Arizona running back Drake Anderson gets swarmed behind the line of scrimmage by San Diego State defenders during the Wildcats’ Week 2 loss. The Wildcats entered their bye ranked 121st nationally in red-zone scoring and 128th in red-zone touchdown rate.

After addressing the media following Arizona’s loss at Oregon last week, Wildcats coach Jedd Fisch huddled with the UA’s powerbrokers.

Although there were reasons to be optimistic, Fisch undoubtedly expressed frustration about the offense he oversees.

That unit’s performance vs. the Ducks was typical in some ways, atypical in others. The Wildcats failed to cash in on multiple scoring opportunities. But they put themselves in position to score more often than usual.

“I think we can all point to the games that we have played this season where we’ve had opportunities to score and haven’t,” Fisch said a couple of days later. “And that, again, showed up on Saturday evening.”

The traditional way to measure that is through red-zone scoring rates. Arizona, which is on a bye before returning to play UCLA next week, ranked among the nation’s worst offenses in the red zone entering this week. The Wildcats were tied for 121st in overall red-zone scoring rate (64.3%) and ranked 128th in red-zone touchdown rate (28.6%).

Editor’s note

Each week throughout the football season, we’ll take an in-depth look at the Arizona Wildcats from a statistical perspective.

Given that we already have examined Arizona’s red-zone woes this season, we decided to look at the Wildcats’ persistent, flabbergasting offensive inefficiency in a slightly different way in this special weekend edition of “Cats Stats.”

One of the ways in which the offense’s performance vs. Oregon stood out was that Arizona pieced together six drives of 10 or more plays. That’s the highest total during the team’s 16-game losing streak.

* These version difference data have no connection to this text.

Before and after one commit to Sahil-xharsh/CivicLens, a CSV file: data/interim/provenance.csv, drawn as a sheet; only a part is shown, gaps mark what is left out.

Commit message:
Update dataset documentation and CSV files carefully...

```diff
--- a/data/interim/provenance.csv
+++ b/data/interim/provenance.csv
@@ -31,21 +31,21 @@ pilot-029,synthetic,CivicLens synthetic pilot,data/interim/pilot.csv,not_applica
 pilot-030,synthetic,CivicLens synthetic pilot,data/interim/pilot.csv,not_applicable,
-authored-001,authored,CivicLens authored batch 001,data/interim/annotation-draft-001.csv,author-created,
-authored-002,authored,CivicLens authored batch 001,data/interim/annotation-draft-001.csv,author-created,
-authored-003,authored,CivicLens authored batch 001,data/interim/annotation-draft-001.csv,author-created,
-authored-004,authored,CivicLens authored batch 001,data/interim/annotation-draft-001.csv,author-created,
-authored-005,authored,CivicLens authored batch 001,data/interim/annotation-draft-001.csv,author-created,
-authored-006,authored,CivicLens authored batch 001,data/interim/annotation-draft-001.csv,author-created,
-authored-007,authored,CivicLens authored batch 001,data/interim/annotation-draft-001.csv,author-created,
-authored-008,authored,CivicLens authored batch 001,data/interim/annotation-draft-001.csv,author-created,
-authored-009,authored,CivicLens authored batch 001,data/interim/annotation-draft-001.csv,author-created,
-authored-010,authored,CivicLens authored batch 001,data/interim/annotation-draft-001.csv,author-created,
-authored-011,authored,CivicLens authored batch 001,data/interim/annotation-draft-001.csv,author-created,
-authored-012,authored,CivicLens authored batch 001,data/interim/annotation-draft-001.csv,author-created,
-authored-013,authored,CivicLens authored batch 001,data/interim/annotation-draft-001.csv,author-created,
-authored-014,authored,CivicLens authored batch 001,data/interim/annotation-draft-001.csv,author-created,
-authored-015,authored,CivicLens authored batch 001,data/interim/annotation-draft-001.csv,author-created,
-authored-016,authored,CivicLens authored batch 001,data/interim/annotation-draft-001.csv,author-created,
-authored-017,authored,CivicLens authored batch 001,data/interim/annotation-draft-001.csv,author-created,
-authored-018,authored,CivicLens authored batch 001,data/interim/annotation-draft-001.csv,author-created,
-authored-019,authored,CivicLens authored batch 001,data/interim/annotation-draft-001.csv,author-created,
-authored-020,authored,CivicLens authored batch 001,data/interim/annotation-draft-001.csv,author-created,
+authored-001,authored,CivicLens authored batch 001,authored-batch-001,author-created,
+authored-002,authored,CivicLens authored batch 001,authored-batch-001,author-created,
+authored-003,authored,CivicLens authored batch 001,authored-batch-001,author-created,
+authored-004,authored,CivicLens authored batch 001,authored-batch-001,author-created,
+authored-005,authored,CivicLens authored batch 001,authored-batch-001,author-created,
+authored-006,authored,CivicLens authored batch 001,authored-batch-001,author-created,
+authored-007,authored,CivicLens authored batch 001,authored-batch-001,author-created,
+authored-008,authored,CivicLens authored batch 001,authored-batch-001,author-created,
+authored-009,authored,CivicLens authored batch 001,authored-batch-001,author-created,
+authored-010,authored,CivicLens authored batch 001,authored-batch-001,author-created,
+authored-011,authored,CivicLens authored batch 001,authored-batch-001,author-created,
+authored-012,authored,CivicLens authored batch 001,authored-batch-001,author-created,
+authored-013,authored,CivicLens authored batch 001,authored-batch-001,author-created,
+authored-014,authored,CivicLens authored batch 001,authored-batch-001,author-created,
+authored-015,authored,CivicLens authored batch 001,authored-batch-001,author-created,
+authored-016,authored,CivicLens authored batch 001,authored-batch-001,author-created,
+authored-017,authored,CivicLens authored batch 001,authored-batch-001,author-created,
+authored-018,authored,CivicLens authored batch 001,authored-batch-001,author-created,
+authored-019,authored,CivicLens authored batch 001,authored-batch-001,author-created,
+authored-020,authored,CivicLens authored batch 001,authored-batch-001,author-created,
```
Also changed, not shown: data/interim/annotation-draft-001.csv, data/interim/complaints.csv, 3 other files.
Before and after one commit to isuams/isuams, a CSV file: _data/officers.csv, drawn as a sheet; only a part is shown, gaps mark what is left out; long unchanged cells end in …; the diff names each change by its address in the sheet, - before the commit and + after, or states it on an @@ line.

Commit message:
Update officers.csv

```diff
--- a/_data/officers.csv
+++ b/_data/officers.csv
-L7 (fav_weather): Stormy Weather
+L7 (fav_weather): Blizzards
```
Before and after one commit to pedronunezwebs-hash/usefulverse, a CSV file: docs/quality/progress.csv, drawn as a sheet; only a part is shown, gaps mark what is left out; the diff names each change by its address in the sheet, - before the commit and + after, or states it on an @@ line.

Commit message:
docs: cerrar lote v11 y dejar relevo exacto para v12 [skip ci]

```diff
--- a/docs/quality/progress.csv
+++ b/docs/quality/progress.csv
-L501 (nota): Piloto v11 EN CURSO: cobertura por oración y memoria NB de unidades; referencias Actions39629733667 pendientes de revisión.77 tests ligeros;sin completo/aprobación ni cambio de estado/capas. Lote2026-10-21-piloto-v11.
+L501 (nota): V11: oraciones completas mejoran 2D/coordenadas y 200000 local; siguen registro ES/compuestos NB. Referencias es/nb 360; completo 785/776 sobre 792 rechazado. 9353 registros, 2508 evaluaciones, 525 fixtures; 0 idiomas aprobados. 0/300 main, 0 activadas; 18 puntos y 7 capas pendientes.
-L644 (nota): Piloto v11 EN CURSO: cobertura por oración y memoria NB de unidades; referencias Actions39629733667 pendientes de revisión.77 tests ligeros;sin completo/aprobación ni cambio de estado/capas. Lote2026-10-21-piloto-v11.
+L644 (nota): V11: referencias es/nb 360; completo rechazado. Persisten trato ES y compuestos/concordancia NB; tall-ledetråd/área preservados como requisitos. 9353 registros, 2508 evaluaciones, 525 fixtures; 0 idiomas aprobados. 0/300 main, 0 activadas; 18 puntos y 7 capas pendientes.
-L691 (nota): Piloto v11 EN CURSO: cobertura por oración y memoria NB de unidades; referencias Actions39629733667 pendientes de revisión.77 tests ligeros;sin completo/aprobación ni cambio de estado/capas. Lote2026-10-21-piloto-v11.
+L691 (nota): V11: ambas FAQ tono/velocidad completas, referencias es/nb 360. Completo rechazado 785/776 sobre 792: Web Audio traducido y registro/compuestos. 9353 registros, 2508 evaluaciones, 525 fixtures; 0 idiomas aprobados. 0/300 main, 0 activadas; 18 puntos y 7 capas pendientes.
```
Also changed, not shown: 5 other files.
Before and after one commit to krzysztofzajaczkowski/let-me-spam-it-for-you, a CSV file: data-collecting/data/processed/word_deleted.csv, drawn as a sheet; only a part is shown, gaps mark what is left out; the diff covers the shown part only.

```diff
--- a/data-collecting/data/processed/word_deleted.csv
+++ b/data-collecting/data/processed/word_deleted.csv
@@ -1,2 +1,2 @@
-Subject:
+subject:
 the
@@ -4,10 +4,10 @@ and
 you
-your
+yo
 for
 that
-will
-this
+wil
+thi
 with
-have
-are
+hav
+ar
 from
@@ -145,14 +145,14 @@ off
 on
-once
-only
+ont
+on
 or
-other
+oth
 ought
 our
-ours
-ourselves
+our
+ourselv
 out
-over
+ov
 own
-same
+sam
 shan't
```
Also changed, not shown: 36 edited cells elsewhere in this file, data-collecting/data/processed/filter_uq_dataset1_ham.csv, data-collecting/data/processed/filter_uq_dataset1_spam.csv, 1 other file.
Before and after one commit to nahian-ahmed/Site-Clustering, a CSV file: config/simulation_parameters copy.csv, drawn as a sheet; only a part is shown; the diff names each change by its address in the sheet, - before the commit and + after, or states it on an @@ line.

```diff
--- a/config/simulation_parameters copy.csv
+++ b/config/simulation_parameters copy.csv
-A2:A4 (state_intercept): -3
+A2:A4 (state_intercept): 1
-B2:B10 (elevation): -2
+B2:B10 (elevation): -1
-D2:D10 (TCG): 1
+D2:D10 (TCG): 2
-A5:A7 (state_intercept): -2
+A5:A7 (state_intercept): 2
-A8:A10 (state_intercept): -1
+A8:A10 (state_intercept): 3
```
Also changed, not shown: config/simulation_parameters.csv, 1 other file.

The Wildcats turned only two of those six possessions into touchdowns. That felt all too familiar.

So we decided to look at every game Arizona has played since the start of the 2019 season to find out how many times the Wildcats have had drives of 10-plus plays — and how many times they scored on those possessions.

The numbers are eye-popping. Over the course of the streak, Arizona has had 35 drives of 10 or more plays. The Wildcats have scored touchdowns on only eight of those possessions.

Here’s the breakdown:

  • Touchdown: 8
  • Field goal: 7
  • Missed field goal: 7
  • Punt: 2
  • Lost on downs: 7
  • Turnover: 4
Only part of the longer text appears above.